WHAT IS BEING ASKED:
Scan the data below and work out how many of its lines contain the word "LSTM". Give only that number.

::: INFORMATION :::

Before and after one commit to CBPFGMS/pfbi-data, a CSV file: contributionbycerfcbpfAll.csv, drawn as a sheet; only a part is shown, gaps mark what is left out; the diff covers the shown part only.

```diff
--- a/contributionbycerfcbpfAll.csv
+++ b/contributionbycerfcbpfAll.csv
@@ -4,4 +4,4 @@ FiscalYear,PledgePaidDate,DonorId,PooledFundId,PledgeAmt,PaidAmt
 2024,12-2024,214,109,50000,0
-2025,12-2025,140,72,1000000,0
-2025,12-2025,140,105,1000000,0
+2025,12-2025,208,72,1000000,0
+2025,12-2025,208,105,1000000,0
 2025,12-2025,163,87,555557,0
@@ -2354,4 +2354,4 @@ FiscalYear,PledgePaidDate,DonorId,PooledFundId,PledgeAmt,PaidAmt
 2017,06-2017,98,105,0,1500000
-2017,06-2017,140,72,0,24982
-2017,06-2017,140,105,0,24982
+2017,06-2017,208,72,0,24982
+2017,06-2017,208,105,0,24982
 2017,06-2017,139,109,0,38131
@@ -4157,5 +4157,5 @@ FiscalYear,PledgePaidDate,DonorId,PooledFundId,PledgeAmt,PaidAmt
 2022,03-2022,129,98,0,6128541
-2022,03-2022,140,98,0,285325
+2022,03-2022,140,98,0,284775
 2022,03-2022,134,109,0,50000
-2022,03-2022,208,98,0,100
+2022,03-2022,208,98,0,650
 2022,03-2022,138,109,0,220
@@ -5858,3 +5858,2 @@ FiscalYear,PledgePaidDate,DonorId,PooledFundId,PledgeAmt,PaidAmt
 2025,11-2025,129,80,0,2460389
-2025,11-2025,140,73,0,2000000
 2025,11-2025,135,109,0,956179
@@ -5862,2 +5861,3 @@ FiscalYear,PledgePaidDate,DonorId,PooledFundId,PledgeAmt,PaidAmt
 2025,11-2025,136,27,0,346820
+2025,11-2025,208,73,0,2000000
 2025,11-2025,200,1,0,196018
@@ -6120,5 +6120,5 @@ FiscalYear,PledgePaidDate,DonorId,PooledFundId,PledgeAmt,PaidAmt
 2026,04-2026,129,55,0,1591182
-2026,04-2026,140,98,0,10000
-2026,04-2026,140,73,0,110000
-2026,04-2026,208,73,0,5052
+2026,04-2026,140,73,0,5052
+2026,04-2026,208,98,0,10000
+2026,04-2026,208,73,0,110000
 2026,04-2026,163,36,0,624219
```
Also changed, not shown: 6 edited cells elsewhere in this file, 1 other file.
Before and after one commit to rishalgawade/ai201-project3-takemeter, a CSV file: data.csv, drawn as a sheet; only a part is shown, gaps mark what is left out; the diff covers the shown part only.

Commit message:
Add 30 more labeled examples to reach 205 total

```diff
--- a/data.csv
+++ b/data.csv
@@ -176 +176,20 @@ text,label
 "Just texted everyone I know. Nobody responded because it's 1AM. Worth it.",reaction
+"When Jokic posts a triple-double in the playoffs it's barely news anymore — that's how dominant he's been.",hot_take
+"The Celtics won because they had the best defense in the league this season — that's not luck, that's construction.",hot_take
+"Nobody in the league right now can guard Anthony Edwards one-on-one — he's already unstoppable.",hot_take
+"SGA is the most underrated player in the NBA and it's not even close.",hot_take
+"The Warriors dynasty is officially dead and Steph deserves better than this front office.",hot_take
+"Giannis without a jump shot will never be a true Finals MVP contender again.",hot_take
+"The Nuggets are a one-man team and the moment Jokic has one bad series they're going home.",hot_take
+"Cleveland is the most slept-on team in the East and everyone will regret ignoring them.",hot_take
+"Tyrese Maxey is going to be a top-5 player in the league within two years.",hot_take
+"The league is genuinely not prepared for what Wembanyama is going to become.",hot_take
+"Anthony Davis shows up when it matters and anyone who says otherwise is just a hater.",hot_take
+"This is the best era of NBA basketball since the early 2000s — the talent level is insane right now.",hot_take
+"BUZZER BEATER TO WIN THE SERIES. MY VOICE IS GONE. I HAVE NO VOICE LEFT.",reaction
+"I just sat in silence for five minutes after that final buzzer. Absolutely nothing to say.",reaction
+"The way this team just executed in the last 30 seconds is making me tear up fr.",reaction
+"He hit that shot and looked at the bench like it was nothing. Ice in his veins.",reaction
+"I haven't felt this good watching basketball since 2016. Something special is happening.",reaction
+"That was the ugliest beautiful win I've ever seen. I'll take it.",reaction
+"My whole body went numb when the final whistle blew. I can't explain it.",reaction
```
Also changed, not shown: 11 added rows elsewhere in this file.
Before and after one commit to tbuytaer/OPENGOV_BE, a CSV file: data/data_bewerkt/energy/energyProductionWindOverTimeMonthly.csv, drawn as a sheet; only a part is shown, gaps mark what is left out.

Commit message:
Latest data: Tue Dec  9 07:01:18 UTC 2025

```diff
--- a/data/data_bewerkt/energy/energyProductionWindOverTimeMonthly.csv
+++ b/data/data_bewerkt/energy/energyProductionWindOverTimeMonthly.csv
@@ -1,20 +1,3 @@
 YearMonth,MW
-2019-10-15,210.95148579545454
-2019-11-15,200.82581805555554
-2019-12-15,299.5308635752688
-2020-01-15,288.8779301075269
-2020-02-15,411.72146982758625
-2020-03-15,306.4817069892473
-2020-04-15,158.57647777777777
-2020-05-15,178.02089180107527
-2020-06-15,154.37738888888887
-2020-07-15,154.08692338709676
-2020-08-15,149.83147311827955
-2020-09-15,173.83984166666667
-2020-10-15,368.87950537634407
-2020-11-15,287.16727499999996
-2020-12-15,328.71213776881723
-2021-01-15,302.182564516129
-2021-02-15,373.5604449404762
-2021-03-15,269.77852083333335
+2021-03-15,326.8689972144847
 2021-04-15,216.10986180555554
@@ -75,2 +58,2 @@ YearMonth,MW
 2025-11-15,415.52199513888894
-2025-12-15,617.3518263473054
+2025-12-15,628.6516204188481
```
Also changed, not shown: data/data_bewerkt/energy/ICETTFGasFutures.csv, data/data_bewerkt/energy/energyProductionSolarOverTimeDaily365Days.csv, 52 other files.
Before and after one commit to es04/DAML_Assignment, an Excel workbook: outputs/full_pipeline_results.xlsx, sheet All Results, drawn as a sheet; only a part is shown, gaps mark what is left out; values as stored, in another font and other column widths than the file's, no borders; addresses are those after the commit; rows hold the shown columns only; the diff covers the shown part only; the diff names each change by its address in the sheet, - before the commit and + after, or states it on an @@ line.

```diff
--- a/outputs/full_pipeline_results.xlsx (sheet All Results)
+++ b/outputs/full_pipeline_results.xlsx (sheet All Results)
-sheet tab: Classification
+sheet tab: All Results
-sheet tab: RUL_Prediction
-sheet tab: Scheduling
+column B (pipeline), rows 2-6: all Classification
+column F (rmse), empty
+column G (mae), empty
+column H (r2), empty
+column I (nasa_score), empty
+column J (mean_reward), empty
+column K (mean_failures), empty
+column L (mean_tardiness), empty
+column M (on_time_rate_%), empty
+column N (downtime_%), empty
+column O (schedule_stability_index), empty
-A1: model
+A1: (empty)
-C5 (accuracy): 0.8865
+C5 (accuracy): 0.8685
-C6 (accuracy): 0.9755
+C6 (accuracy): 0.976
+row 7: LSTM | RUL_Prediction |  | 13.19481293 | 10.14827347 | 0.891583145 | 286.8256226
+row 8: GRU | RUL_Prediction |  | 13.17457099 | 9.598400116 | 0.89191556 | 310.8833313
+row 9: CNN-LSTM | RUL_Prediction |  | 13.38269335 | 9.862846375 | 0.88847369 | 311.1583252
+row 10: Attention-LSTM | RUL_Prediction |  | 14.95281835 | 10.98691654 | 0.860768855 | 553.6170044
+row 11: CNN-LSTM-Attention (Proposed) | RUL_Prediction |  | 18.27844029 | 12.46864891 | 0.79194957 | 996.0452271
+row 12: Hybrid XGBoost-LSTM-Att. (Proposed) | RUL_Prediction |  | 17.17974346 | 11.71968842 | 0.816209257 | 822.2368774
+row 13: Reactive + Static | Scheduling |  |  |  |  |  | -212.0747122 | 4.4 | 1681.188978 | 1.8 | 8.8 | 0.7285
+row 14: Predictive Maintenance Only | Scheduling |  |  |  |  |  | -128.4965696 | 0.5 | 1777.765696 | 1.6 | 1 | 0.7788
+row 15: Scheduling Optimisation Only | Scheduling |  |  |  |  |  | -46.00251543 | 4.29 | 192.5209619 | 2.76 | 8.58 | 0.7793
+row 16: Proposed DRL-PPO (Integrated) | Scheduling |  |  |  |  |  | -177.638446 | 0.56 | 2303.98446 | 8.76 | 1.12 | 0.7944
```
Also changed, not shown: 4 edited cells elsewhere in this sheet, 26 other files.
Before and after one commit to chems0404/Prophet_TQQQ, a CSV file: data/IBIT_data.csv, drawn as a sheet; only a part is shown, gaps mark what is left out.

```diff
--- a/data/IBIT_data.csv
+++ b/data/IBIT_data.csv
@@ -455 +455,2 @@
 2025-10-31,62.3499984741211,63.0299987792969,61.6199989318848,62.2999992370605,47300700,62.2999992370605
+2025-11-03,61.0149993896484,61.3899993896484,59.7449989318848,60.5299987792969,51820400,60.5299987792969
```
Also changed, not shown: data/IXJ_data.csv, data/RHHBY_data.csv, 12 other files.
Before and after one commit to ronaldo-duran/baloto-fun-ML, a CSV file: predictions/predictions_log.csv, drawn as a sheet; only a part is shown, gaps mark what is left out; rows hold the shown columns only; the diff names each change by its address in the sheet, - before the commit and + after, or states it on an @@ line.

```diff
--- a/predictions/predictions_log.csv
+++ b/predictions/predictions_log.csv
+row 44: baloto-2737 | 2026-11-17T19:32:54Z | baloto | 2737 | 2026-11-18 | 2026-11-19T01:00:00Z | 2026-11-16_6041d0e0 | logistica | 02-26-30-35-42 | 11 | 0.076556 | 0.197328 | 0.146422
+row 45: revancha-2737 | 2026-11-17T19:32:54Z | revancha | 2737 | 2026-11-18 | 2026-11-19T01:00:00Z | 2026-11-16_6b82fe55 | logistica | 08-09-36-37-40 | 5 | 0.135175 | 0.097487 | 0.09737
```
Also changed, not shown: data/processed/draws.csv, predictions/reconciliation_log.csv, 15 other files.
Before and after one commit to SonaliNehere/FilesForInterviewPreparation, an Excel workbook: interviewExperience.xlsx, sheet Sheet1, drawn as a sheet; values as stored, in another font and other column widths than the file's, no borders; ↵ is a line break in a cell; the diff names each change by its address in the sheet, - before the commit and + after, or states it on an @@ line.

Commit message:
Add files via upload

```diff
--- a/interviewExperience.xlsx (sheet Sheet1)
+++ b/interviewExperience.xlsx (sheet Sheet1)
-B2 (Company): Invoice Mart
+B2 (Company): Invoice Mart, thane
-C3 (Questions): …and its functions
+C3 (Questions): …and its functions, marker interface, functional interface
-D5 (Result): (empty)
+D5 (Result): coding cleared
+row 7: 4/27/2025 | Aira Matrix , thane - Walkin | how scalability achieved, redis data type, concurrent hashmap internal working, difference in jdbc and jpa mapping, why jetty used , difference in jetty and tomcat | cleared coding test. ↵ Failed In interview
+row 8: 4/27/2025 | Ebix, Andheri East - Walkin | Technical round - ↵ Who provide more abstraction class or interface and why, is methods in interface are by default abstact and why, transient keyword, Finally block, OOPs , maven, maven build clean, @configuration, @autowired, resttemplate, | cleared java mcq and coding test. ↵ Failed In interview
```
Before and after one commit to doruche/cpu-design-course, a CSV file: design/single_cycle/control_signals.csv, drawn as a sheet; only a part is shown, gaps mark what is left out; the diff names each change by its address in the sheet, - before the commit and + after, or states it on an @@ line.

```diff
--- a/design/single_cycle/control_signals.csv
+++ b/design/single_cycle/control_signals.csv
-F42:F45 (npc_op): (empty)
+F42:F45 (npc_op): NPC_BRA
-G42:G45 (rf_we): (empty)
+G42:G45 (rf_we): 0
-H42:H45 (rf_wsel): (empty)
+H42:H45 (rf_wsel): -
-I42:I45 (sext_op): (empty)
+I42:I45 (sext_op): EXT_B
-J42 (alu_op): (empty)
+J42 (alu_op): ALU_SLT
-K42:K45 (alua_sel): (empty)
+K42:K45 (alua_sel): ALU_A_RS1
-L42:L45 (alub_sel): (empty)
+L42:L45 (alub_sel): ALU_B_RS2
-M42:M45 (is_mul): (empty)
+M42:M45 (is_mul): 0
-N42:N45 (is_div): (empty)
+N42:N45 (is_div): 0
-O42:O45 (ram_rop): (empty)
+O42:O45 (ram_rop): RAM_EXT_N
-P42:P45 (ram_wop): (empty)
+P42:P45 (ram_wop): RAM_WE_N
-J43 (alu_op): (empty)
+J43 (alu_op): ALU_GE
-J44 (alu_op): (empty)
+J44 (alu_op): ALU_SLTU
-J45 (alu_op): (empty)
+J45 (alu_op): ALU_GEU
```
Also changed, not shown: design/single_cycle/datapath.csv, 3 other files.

:::

YOUR RESPONSE:
5